◆ What this task involves
Look for the word "window". Copy every line of the listing where it occurs.

◆ Records to use
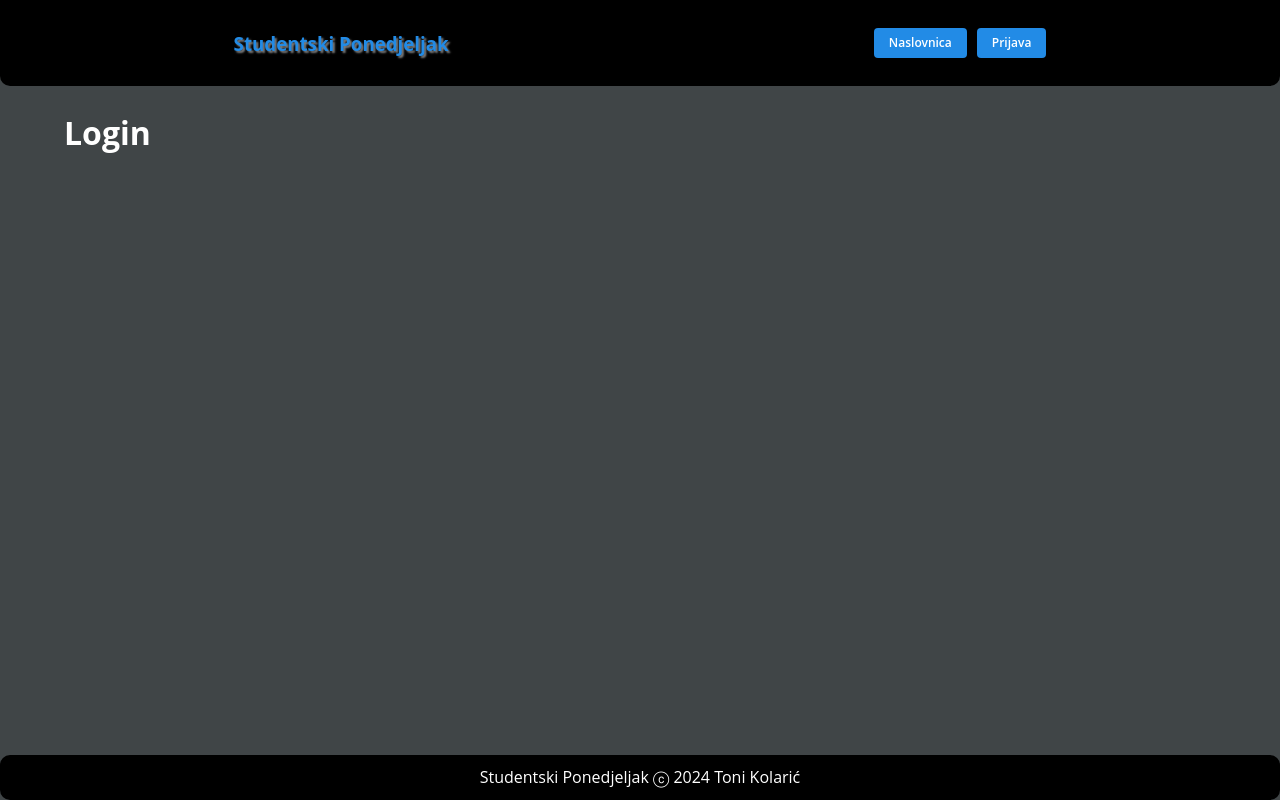
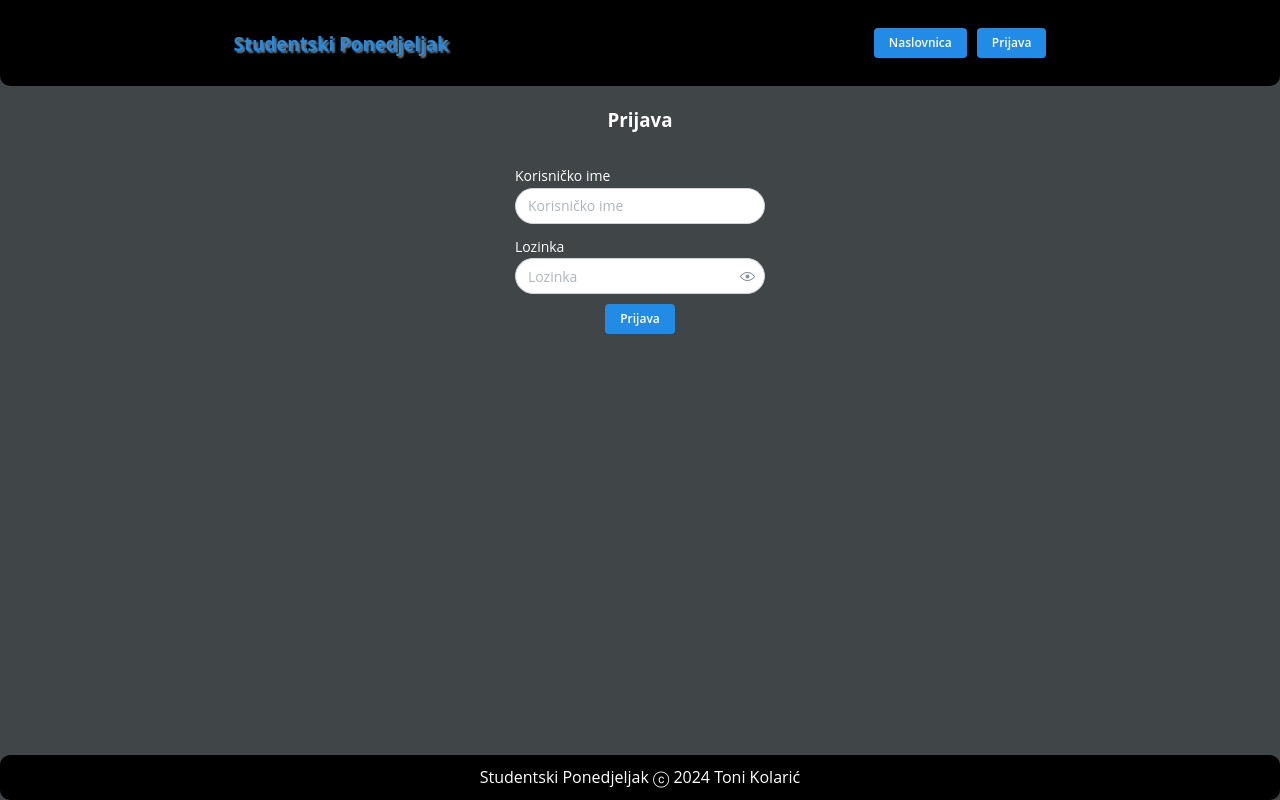
Before and after one commit to toni14nexe/studentski-ponedjeljak, a Next.js app: page /login in a window 1280 px wide. Built offline with nearby package versions, Linux system fonts and the light colour scheme.

Commit message:
Add login logic

```diff
--- /dev/null
+++ b/src/components/Login/Login.module.scss
@@ -0,0 +1,18 @@
+.loginContainer {
+  display: flex;
+  flex-direction: column;
+  justify-content: center;
+  align-items: center;
+  row-gap: 10px;
+
+  .input {
+    width: 250px;
+  }
+
+  .errorNotification {
+    position: absolute;
+    top: 20px;
+    right: 20px;
+    margin-left: 20px;
+  }
+}
--- /dev/null
+++ b/src/components/Login/Login.tsx
@@ -0,0 +1,78 @@
+import { Input, PasswordInput, Button, Notification } from "@mantine/core";
+import { getHotkeyHandler } from "@mantine/hooks";
+import { useState } from "react";
+import style from "./Login.module.scss";
+
+const Login = () => {
+  const [loginValue, setLoginValue] = useState({
+    username: "",
+    password: "",
+  });
+  const [showErrorNotification, setShowErrorNotification] = useState(false);
+
+  const handleInputChange = (e: React.ChangeEvent<HTMLInputElement>) => {
+    const { name, value } = e.target;
+    setLoginValue((prevState) => ({
+      ...prevState,
+      [name]: value,
+    }));
+  };
+
+  const login = () => {
+    if (
+      loginValue.username === process.env.NEXT_PUBLIC_LOGIN_USERNAME &&
+      loginValue.password === process.env.NEXT_PUBLIC_LOGIN_PASSWORD
+    ) {
+      console.log("login");
+    } else {
+      setShowErrorNotification(true);
+      setLoginValue(() => ({
+        username: "",
+        password: "",
+      }));
+    }
+  };
+
+  return (
+    <div className={style.loginContainer}>
+      <h3>Prijava</h3>
+      <Input.Wrapper className={style.input} label="Korisničko ime">
+        <Input
+          name="username"
+          value={loginValue.username}
+          onChange={handleInputChange}
+          placeholder="Korisničko ime"
+          radius="xl"
+          onKeyDown={getHotkeyHandler([["enter", login]])}
+        />
+      </Input.Wrapper>
+      <Input.Wrapper className={style.input} label="Lozinka">
+        <PasswordInput
+          name="password"
+          value={loginValue.password}
+          onChange={handleInputChange}
+          placeholder="Lozinka"
+          radius="xl"
+          onKeyDown={getHotkeyHandler([["enter", login]])}
+        />
+      </Input.Wrapper>
+      <Button size="xs" onClick={login}>
+        Prijava
+      </Button>
+
+      {showErrorNotification && (
+        <Notification
+          className={style.errorNotification}
+          title="Obavijest"
+          color="red"
+          onClose={() => setShowErrorNotification(false)}
+          withCloseButton
+        >
+          Pogrešno korisničko ime ili lozinka. Molimo pokušajte ponovo.
+        </Notification>
+      )}
+    </div>
+  );
+};
+
+export default Login;
--- a/src/pages/login/index.tsx
+++ b/src/pages/login/index.tsx
@@ -1,9 +1,7 @@
+import Login from "@/components/Login/Login";
+
 const LoginPage = () => {
-  return (
-    <div>
-      <h1>Login</h1>
-    </div>
-  );
+  return <Login />;
 };
 
 export default LoginPage;
```
Also changed, not shown: 1 other file (tests, documents, lock files or other folders).
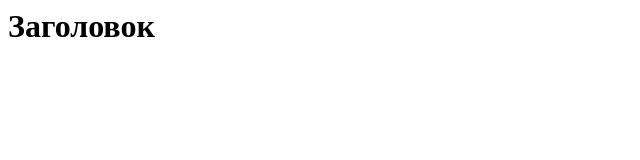
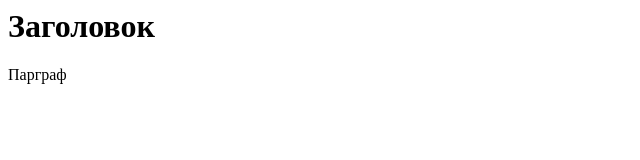
Before and after one commit to nasyapiskunova/Project-1, a plain HTML site: page index.html in a window 1280 px wide. Shown: the full height of the page, 0-640 px from the left. Drawn offline with Linux system fonts and the light colour scheme.

Commit message:
Добавлен новый параграф

```diff
--- a/index.html
+++ b/index.html
@@ -3,5 +3,6 @@
 
     <script> src = ""</script>
     <h1>Заголовок</h1>
+    <p>Парграф</p>
     </head>
 </html>
```
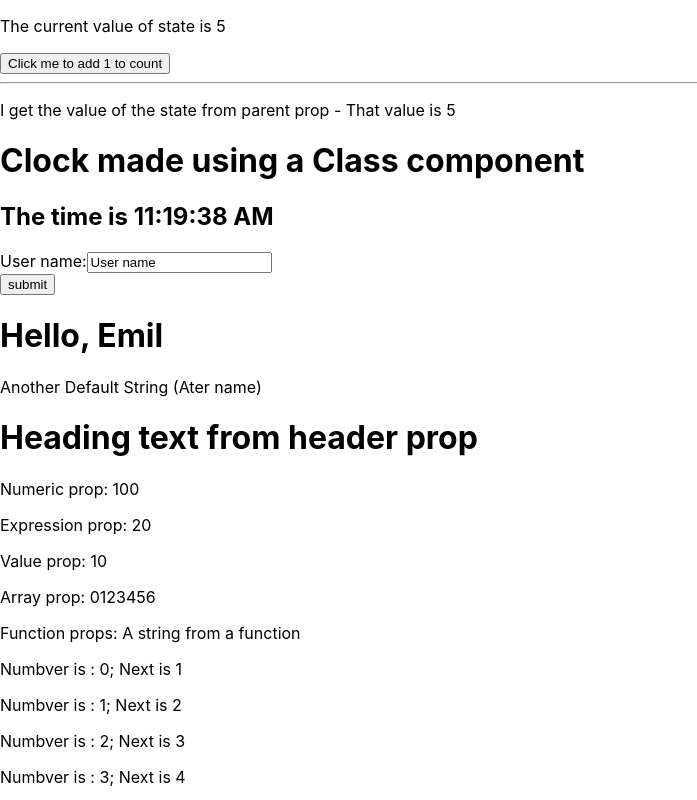
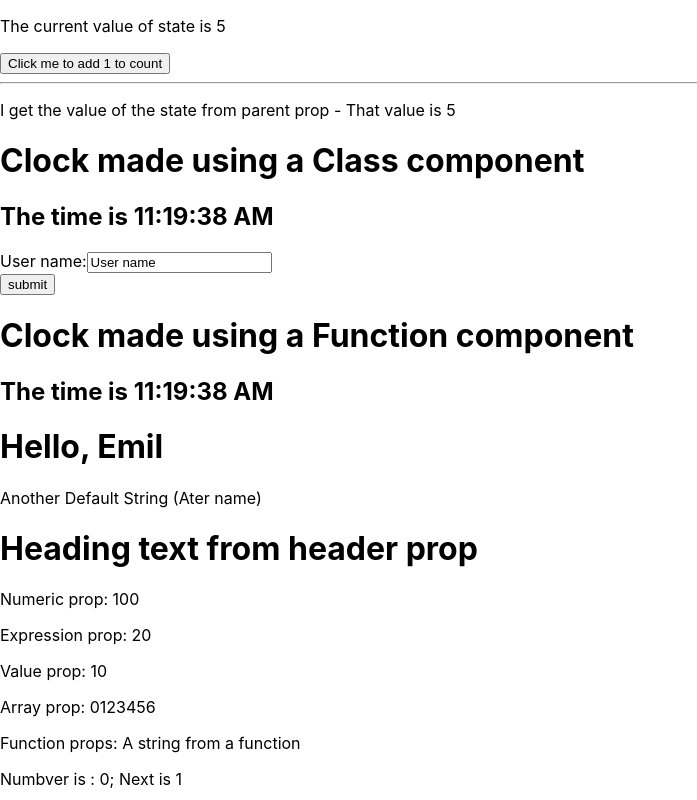
Before and after one commit to Emil88PL/my_second_app, a React (Create React App) app: page / in a window 1280 px wide. Shown: the top 800 px of the page, without its empty margins (0-697 px from the left). Built offline with nearby package versions, Linux system fonts and the light colour scheme.

Commit message:
Function Clock

```diff
--- a/src/App.js
+++ b/src/App.js
@@ -14,6 +14,7 @@ import ComponentWithState from './Components/ComponentWithState';
 import ControllerWithControlledInput from './Components/ControllerWithControlledInput';
 
 import ClassComponentClock from './Components/ClassComponentClock';
+import FunctionComponentClock from './Components/FunctionComponentClock';
 
 
 function App() {
@@ -39,6 +40,7 @@ function App() {
       <ComponentWithState />
       <ClassComponentClock />
       <ControllerWithControlledInput />
+      <FunctionComponentClock/>
       <Name name="Emil"/>
       <ComponentWithProps
         headerText="Heading text from header prop"
--- /dev/null
+++ b/src/Components/FunctionComponentClock.jsx
@@ -0,0 +1,29 @@
+import React, { useState, useEffect } from 'react';
+
+const FunctionComponentClock = () => {
+  const [time, setTime] = useState(new Date().toLocaleTimeString());
+  const [updateCount, setUpdateCount] = useState(0);
+
+  useEffect(() => {
+    const tictock = setInterval(tick, 1000);
+
+    return () => {
+      clearInterval(tictock);
+      console.log(`Final update count: ${updateCount}`);
+    };
+  }, [updateCount]);
+
+  const tick = () => {
+    setTime(new Date().toLocaleTimeString());
+    setUpdateCount(prevCount => prevCount + 1);
+  };
+
+  return (
+    <div className="flex-clock" id="classClock">
+      <h1>Clock made using a Function component</h1>
+      <h2>The time is {time}</h2>
+    </div>
+  );
+};
+
+export default FunctionComponentClock;
```
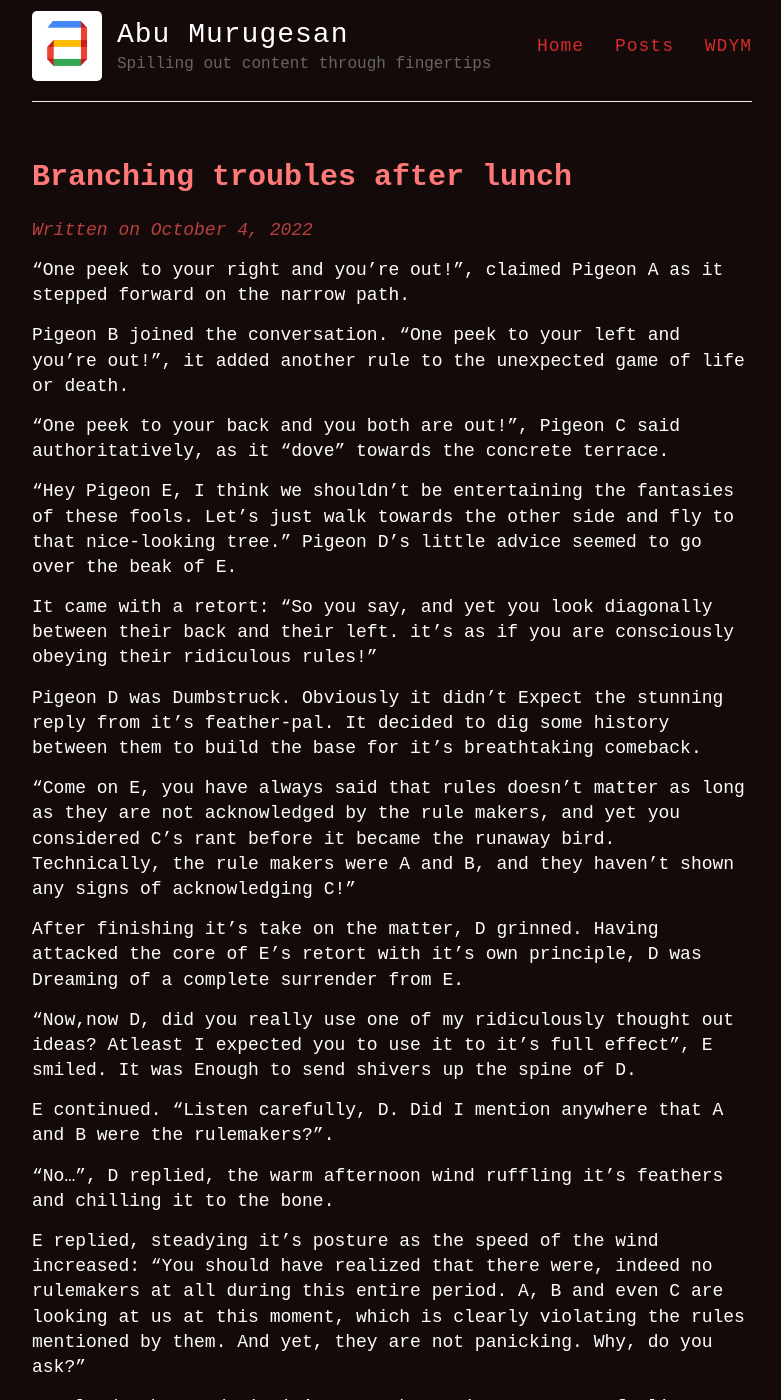
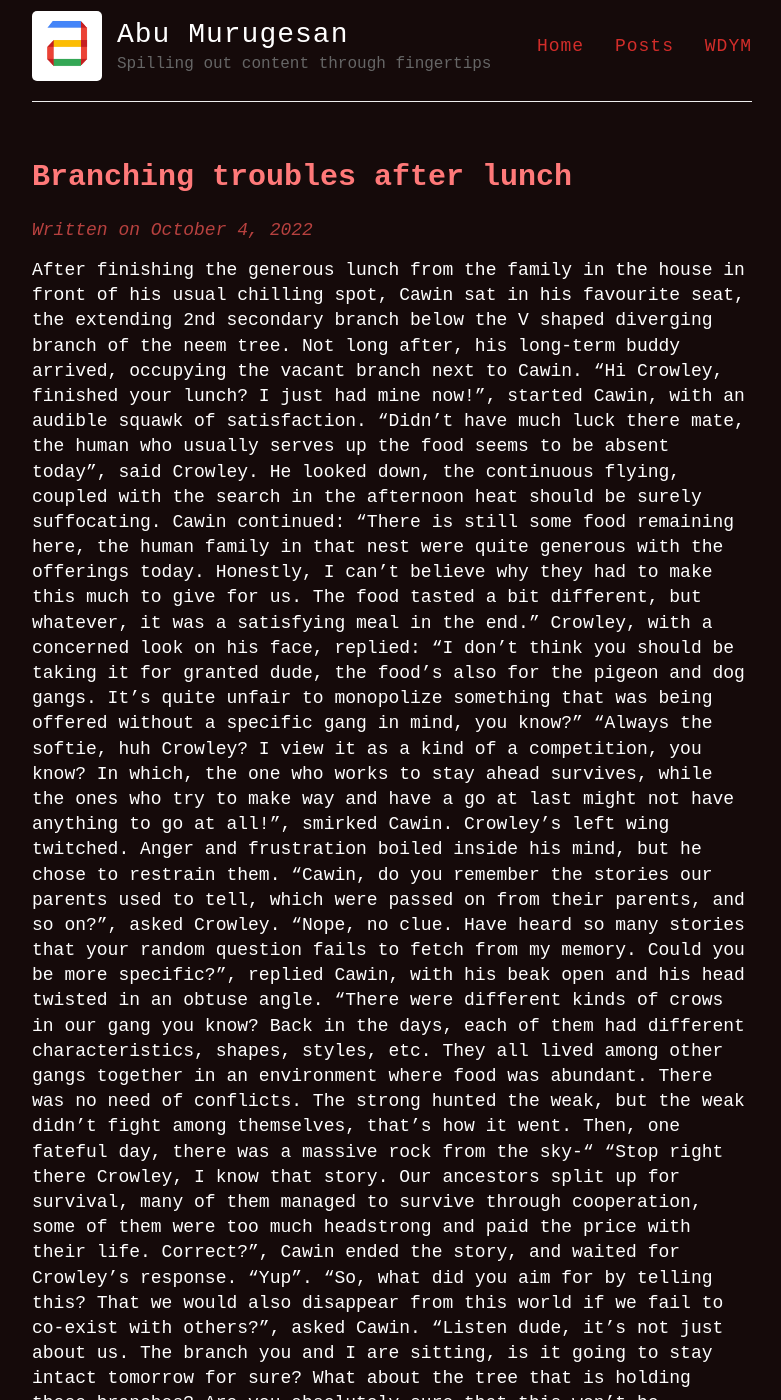
Before and after one commit to abumsd7/abumsd7.github.io, a Jekyll site: the page built from _posts/2022-10-04-Branching-troubles-after-lunch.md, in a window 1280 px wide and 1400 px high, scrolled down 209 px. Shown: the whole window, without its empty margins (248-1029 px from the left). Built offline with Jekyll 4.4.1, drawn with Linux system fonts in a browser that asks for light colours; comment, search, counter and statistics services are not loaded; some of the changed text lies outside the part shown.

Commit message:
Update 2022-10-04-Branching-troubles-after-lunch.md

```diff
--- a/_posts/2022-10-04-Branching-troubles-after-lunch.md
+++ b/_posts/2022-10-04-Branching-troubles-after-lunch.md
@@ -3,37 +3,21 @@ layout: post
 title: Branching troubles after lunch
 date: 2022-10-04 15:00:00 +0530
 ---
-
-"One peek to your right and you're out!", claimed Pigeon A as it stepped forward on the narrow path.
-
-Pigeon B joined the conversation. "One peek to your left and you're out!", it added another rule to the unexpected game of life or death.
-
-"One peek to your back and you both are out!", Pigeon C said authoritatively, as it "dove" towards the concrete terrace.
-
-"Hey Pigeon E, I think we shouldn't be entertaining the fantasies of these fools. Let's just walk towards the other side and fly to that nice-looking tree." Pigeon D's little advice seemed to go over the beak of E.
-
-It came with a retort: "So you say, and yet you look diagonally between their back and their left. it's as if you are consciously obeying their ridiculous rules!"
-
-Pigeon D was Dumbstruck. Obviously it didn't Expect the stunning reply from it's feather-pal. It decided to dig some history between them to build the base for it's breathtaking comeback.
-
-"Come on E, you have always said that rules doesn't matter as long as they are not acknowledged by the rule makers, and yet you considered C's rant before it became the runaway bird. Technically, the rule makers were A and B, and they haven't shown any signs of acknowledging C!"
-
-After finishing it's take on the matter, D grinned. Having attacked the core of E's retort with it's own principle, D was Dreaming of a complete surrender from E.
-
-"Now,now D, did you really use one of my ridiculously thought out ideas? Atleast I expected you to use it to it's full effect", E smiled. It was Enough to send shivers up the spine of D.
-
-E continued. "Listen carefully, D. Did I mention anywhere that A and B were the rulemakers?".
-
-"No...", D replied, the warm afternoon wind ruffling it's feathers and chilling it to the bone.
-
-E replied, steadying it's posture as the speed of the wind increased: "You should have realized that there were, indeed no rulemakers at all during this entire period. A, B and even C are looking at us at this moment, which is clearly violating the rules mentioned by them. And yet, they are not panicking. Why, do you ask?"
-
-D gulped, the seeds in it's stomach causing an uneasy feeling. It asked: "Why?"
-
-E came close to D's beak, and said: "Do you see that human over there, on your behind?"
-
-"Y-y-yeah, what's about him, i-i-is he going to throw a s-s-stone or wh-what?", D shivered.
-
-"It's very simple.", E smiled. "He was photographing us, a moment ago. A and B decided to pose weirdly. Stupid you looked away from that guy and missed all the fiasco."
-
-D was left speechless. E patted on D's back, and said: "He was the alleged rule maker, for your freakout session today".
+After finishing the generous lunch from the family in the house in front of his usual chilling spot, Cawin sat in his favourite seat, the extending 2nd secondary branch below the V shaped diverging branch of the neem tree.
+Not long after, his long-term buddy arrived, occupying the vacant branch next to Cawin.
+"Hi Crowley, finished your lunch? I just had mine now!", started Cawin, with an audible squawk of satisfaction.
+"Didn't have much luck there mate, the human who usually serves up the food seems to be absent today", said Crowley. He looked down, the continuous flying, coupled with the search in the afternoon heat should be surely suffocating.
+Cawin continued: "There is still some food remaining here, the human family in that nest were quite generous with the offerings today. Honestly, I can't believe why they had to make this much to give for us. The food tasted a bit different, but whatever, it was a satisfying meal in the end."
+Crowley, with a concerned look on his face, replied: "I don't think you should be taking it for granted dude, the food's also for the pigeon and dog gangs. It's quite unfair to monopolize something that was being offered without a specific gang in mind, you know?"
+"Always the softie, huh Crowley? I view it as a kind of a competition, you know? In which, the one who works to stay ahead survives, while the ones who try to make way and have a go at last might not have anything to go at all!", smirked Cawin. Crowley's left wing twitched. Anger and frustration boiled inside his mind, but he chose to restrain them.
+"Cawin, do you remember the stories our parents used to tell, which were passed on from their parents, and so on?", asked Crowley.
+"Nope, no clue. Have heard so many stories that your random question fails to fetch from my memory. Could you be more specific?", replied Cawin, with his beak open and his head twisted in an obtuse angle.
+"There were different kinds of crows in our gang you know? Back in the days, each of them had different characteristics, shapes, styles, etc. They all lived among other gangs together in an environment where food was abundant. There was no need of conflicts. The strong hunted the weak, but the weak didn't fight among themselves, that's how it went. Then, one fateful day, there was a massive rock from the sky-"
+"Stop right there Crowley, I know that story. Our ancestors split up for survival, many of them managed to survive through cooperation, some of them were too much headstrong and paid the price with their life. Correct?", Cawin ended the story, and waited for Crowley's response.
+"Yup".
+"So, what did you aim for by telling this? That we would also disappear from this world if we fail to co-exist with others?", asked Cawin.
+"Listen dude, it's not just about us. The branch you and I are sitting, is it going to stay intact tomorrow for sure? What about the tree that is holding these branches? Are you absolutely sure that this won't be uprooted by some heavy wind or human force? And what about the rain? If it stops raining, do you think this tree or the greenery will continue to exist?"
+"..."
+"The humans are continuing to plant some insanely strong and tall trees, with no leaves or branches. The sparrow gangs have been sparsely spotted ever since those artificial trees increased. Will our gang be next? Will the human gang itself will perish after all these activities they are doing? Will the family - who offered the food that is in your stomach right now - disappear too? Hmm?", Crowley continued to bombard Cawin with his insights. Cawin's patience wore thin.
+"Okay, okay, dude. I will think about this co-existence, calm down. Now, out with it! What is your real motive? What was the thing you actually wanted to convey? I never saw you agitated like this!", he questioned Crowley.
+Crowley replied: "Okay Cawin, the thing is simple. Next time when the family gives away food like that, call me, alright? Now I am even more hungry after all that rambling."
```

◆ Solution to this task
Before and after one commit to toni14nexe/studentski-ponedjeljak, a Next.js app: page /login in a window 1280 px wide. Built offline with nearby package versions, Linux system fonts and the light colour scheme.
Before and after one commit to nasyapiskunova/Project-1, a plain HTML site: page index.html in a window 1280 px wide. Shown: the full height of the page, 0-640 px from the left. Drawn offline with Linux system fonts and the light colour scheme.
Before and after one commit to Emil88PL/my_second_app, a React (Create React App) app: page / in a window 1280 px wide. Shown: the top 800 px of the page, without its empty margins (0-697 px from the left). Built offline with nearby package versions, Linux system fonts and the light colour scheme.
Before and after one commit to abumsd7/abumsd7.github.io, a Jekyll site: the page built from _posts/2022-10-04-Branching-troubles-after-lunch.md, in a window 1280 px wide and 1400 px high, scrolled down 209 px. Shown: the whole window, without its empty margins (248-1029 px from the left). Built offline with Jekyll 4.4.1, drawn with Linux system fonts in a browser that asks for light colours; comment, search, counter and statistics services are not loaded; some of the changed text lies outside the part shown.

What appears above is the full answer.